What you will do: Extract each line of the records below that contains the word "buildings".
*** Begin section ***
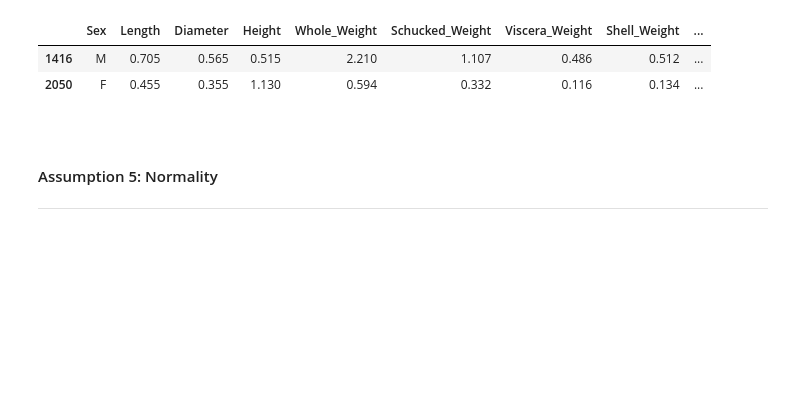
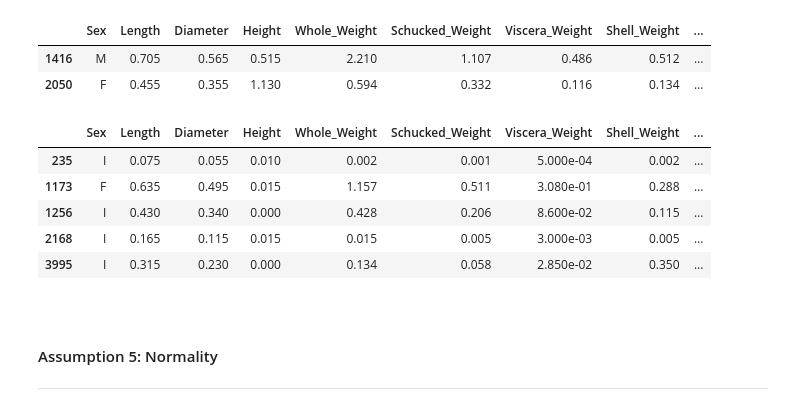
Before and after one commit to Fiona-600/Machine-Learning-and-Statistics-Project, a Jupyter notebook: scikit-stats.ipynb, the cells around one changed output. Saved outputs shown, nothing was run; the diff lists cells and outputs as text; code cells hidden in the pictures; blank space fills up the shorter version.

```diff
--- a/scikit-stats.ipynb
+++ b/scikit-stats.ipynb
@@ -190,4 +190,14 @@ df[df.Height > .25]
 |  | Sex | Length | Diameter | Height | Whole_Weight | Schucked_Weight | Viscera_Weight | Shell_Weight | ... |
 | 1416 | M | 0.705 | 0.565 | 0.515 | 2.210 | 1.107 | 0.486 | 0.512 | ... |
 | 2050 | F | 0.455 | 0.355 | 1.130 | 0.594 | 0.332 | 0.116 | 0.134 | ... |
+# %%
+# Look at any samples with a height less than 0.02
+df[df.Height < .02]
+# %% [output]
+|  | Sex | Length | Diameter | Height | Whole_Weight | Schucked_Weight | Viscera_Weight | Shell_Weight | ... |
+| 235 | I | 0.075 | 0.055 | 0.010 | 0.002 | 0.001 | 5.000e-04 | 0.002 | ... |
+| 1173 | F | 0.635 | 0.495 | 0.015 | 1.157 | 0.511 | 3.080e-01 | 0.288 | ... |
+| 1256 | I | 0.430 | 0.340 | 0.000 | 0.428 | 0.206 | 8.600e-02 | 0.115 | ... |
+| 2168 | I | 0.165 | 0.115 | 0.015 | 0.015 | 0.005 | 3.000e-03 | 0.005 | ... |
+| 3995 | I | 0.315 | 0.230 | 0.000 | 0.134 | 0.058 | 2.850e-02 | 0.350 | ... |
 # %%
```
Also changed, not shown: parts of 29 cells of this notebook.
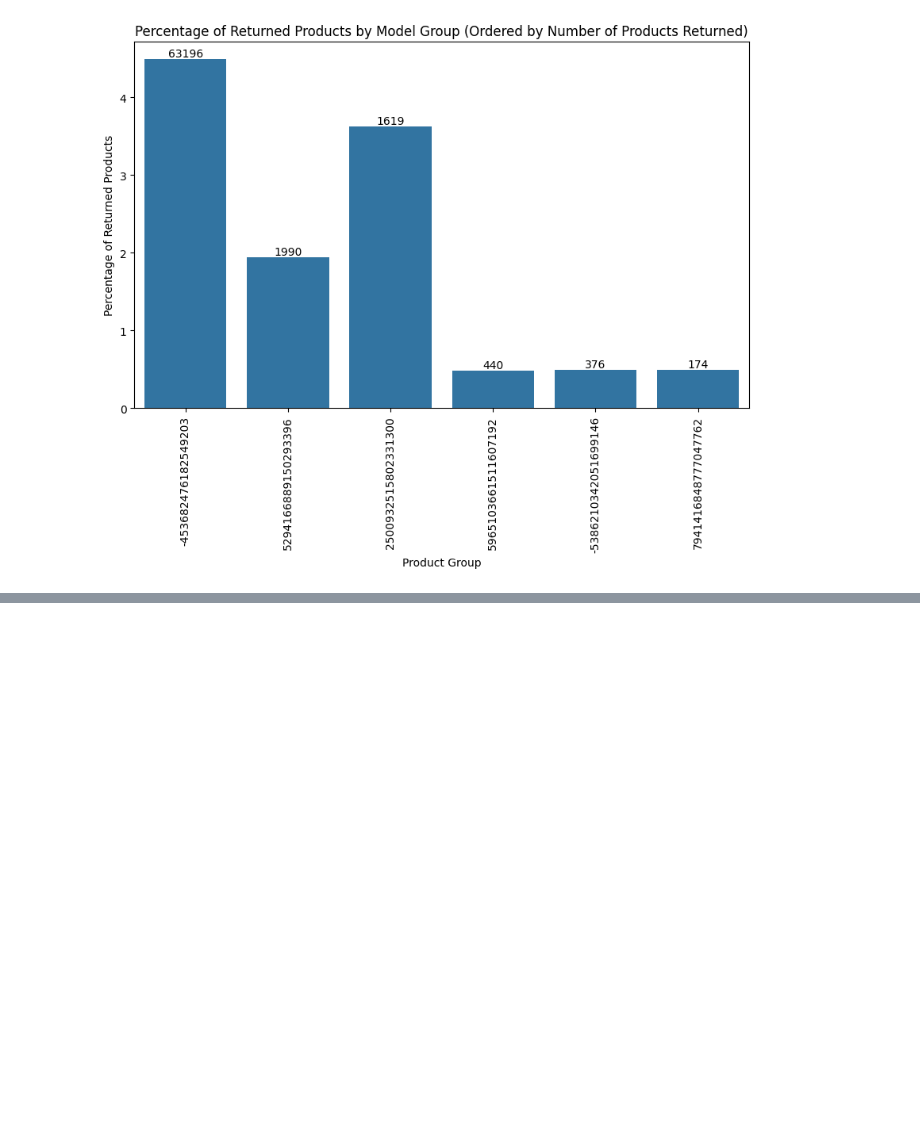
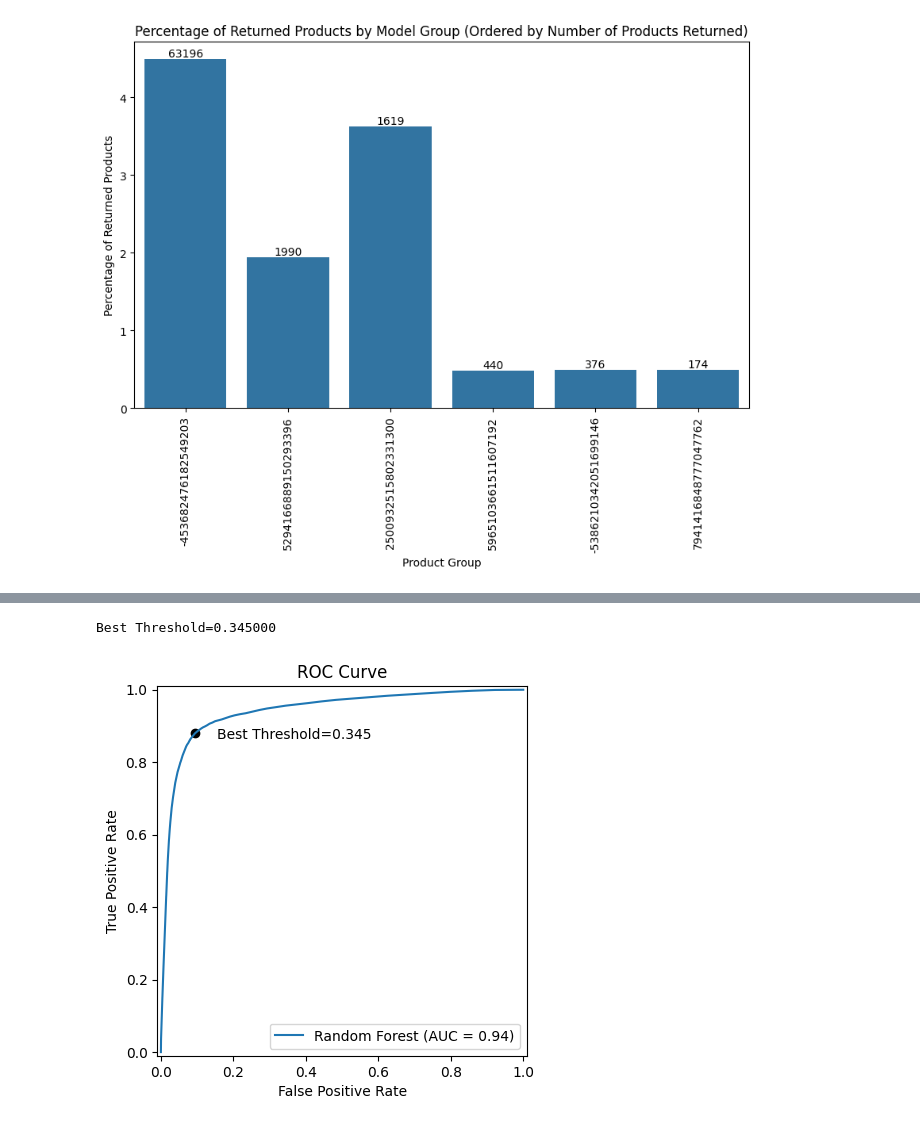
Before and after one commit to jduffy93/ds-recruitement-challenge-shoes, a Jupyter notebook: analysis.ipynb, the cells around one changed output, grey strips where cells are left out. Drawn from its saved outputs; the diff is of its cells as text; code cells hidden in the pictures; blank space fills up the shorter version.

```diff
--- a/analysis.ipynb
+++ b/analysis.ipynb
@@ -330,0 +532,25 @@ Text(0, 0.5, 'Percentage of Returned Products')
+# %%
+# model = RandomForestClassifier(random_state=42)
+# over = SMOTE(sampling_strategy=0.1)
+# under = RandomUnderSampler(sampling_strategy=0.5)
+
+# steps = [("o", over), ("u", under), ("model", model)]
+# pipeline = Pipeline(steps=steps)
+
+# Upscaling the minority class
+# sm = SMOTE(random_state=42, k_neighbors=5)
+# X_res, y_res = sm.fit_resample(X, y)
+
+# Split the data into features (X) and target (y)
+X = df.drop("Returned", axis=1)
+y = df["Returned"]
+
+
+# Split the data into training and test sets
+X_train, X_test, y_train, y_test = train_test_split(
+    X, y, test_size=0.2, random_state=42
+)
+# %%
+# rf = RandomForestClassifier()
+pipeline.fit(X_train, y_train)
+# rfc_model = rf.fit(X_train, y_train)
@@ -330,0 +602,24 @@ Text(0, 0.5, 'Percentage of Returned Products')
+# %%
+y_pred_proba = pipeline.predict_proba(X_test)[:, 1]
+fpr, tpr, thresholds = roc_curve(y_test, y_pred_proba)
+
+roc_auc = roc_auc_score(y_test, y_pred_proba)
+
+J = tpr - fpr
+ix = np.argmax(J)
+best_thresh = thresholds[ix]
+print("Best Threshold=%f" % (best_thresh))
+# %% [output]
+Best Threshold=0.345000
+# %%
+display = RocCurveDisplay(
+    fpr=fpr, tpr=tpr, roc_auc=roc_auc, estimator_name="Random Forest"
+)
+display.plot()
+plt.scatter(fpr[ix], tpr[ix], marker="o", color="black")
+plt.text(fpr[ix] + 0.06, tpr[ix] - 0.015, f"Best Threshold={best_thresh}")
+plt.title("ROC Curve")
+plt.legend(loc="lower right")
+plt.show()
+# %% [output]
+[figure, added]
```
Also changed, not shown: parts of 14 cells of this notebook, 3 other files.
*** End section ***
*** Begin section ***
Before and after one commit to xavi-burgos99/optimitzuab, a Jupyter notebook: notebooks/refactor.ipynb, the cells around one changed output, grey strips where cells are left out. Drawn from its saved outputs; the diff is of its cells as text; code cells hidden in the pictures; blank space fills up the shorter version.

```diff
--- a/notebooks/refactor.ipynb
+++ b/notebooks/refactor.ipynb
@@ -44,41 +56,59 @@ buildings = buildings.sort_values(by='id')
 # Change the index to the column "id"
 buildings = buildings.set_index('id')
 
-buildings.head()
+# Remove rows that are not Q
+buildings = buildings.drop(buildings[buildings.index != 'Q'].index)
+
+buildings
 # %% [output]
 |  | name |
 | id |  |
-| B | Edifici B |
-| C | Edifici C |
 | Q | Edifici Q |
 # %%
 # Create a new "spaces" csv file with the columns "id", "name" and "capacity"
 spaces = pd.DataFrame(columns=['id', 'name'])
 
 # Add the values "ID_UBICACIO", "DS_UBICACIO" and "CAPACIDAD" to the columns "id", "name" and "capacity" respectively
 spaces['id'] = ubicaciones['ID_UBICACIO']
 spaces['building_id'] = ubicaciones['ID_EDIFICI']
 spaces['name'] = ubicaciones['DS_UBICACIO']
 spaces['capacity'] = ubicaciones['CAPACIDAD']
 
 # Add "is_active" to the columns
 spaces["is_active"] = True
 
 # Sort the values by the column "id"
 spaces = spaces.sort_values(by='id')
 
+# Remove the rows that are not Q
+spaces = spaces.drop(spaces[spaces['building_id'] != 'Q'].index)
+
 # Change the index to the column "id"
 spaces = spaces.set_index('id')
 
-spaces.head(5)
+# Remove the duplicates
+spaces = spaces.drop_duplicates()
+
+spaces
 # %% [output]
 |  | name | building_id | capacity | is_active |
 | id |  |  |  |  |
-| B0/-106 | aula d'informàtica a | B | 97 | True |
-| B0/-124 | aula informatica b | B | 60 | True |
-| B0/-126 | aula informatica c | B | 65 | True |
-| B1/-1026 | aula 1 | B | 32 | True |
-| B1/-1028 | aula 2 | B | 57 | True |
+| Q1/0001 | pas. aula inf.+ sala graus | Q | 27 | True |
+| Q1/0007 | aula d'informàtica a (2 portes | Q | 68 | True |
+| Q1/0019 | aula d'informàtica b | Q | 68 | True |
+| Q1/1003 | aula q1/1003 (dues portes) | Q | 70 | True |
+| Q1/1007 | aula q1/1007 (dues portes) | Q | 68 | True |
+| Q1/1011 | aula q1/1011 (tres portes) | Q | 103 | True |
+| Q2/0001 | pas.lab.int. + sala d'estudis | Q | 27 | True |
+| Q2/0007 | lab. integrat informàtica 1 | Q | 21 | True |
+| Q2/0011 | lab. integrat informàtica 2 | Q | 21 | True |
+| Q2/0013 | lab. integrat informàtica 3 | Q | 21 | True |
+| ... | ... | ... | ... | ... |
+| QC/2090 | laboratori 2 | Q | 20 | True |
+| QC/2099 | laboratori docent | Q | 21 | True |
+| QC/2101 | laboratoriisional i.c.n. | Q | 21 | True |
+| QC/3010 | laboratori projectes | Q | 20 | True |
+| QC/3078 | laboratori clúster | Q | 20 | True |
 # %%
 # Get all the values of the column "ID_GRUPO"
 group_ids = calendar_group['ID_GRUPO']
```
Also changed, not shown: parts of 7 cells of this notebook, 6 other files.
*** End section ***
Solution for this problem:
@@ -44,41 +56,59 @@ buildings = buildings.sort_values(by='id')
 buildings = buildings.set_index('id')
-buildings.head()
+buildings = buildings.drop(buildings[buildings.index != 'Q'].index)
+buildings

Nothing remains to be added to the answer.